━━━━━ ENTRIES SUPPLIED
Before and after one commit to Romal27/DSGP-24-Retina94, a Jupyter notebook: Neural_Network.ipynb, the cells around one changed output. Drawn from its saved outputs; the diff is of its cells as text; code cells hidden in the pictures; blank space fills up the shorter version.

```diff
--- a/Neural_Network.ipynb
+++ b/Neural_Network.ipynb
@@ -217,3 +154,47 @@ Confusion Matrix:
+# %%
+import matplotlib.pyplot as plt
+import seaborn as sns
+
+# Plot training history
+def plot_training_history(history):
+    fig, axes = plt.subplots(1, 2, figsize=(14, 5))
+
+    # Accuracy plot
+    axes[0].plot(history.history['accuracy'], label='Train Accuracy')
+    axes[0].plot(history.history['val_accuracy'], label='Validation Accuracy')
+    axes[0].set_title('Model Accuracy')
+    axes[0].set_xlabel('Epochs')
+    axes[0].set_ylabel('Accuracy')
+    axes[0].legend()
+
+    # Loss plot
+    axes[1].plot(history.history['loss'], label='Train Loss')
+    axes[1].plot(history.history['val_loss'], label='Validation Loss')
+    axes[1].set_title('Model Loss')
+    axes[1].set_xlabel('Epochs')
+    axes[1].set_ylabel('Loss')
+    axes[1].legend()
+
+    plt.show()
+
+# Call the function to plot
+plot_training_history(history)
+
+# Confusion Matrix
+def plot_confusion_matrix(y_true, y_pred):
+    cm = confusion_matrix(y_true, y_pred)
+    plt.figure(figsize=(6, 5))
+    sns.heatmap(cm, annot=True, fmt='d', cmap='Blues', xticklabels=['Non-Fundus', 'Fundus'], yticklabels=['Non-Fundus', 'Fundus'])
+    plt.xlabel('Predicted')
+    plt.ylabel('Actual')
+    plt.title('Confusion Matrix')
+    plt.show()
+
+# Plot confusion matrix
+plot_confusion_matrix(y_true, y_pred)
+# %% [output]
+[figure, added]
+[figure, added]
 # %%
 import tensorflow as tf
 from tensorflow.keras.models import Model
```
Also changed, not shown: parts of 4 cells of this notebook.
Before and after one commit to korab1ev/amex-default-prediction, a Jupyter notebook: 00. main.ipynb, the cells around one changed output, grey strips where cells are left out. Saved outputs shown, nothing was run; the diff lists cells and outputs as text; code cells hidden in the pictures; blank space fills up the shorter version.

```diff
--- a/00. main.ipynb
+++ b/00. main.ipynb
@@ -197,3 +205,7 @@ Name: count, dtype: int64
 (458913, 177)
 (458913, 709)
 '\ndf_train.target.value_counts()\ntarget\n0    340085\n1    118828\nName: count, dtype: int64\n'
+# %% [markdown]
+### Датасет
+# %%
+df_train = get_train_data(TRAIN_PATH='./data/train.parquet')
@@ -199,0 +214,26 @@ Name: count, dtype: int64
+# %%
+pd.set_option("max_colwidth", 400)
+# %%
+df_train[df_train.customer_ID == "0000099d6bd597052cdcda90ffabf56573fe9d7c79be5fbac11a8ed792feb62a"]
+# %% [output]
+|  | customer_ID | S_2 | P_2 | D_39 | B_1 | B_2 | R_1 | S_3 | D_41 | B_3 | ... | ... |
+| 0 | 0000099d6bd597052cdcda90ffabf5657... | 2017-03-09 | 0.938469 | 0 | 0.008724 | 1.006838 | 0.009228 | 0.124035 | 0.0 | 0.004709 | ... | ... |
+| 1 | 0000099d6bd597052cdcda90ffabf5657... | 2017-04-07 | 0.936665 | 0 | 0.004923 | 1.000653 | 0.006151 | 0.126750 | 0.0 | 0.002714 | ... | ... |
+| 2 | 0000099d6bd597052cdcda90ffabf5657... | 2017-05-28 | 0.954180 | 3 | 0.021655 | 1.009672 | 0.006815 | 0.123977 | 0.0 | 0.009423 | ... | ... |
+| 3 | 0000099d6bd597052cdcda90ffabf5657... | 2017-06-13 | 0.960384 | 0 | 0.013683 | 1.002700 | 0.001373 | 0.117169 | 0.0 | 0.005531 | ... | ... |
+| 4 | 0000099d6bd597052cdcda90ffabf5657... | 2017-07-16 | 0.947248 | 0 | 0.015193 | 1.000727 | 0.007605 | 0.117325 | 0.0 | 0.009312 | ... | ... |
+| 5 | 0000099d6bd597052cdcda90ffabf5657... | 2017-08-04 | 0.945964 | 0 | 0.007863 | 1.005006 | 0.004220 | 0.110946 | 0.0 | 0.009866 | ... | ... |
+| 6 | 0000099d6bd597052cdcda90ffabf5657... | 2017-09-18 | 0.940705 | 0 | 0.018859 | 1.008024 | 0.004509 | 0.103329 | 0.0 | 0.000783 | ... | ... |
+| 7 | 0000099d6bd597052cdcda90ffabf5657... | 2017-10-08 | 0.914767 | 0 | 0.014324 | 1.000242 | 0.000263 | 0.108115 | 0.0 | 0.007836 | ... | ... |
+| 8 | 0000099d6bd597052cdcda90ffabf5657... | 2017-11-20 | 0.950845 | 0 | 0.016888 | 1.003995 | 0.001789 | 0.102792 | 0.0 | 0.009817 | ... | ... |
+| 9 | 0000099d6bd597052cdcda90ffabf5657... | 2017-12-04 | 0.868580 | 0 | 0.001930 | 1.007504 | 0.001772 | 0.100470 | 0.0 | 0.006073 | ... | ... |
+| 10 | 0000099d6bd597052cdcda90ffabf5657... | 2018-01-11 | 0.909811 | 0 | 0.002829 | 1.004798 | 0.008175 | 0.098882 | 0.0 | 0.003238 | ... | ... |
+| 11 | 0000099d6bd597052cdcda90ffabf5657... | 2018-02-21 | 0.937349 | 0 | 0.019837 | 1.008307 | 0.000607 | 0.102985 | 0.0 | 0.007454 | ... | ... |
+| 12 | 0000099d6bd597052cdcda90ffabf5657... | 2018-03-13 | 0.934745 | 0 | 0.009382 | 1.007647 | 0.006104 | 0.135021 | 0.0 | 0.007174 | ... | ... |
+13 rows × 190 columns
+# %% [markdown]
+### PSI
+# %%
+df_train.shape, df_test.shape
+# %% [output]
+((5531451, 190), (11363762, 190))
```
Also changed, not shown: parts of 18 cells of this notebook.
━━━━━━━━━━
*WORK TASK*. Only the lines that contain the string "history" are to be copied from the records.

*EXERCISE SOLUTION*.
+# Plot training history
+def plot_training_history(history):
+    axes[0].plot(history.history['accuracy'], label='Train Accuracy')
+    axes[0].plot(history.history['val_accuracy'], label='Validation Accuracy')
+    axes[1].plot(history.history['loss'], label='Train Loss')
+    axes[1].plot(history.history['val_loss'], label='Validation Loss')
+plot_training_history(history)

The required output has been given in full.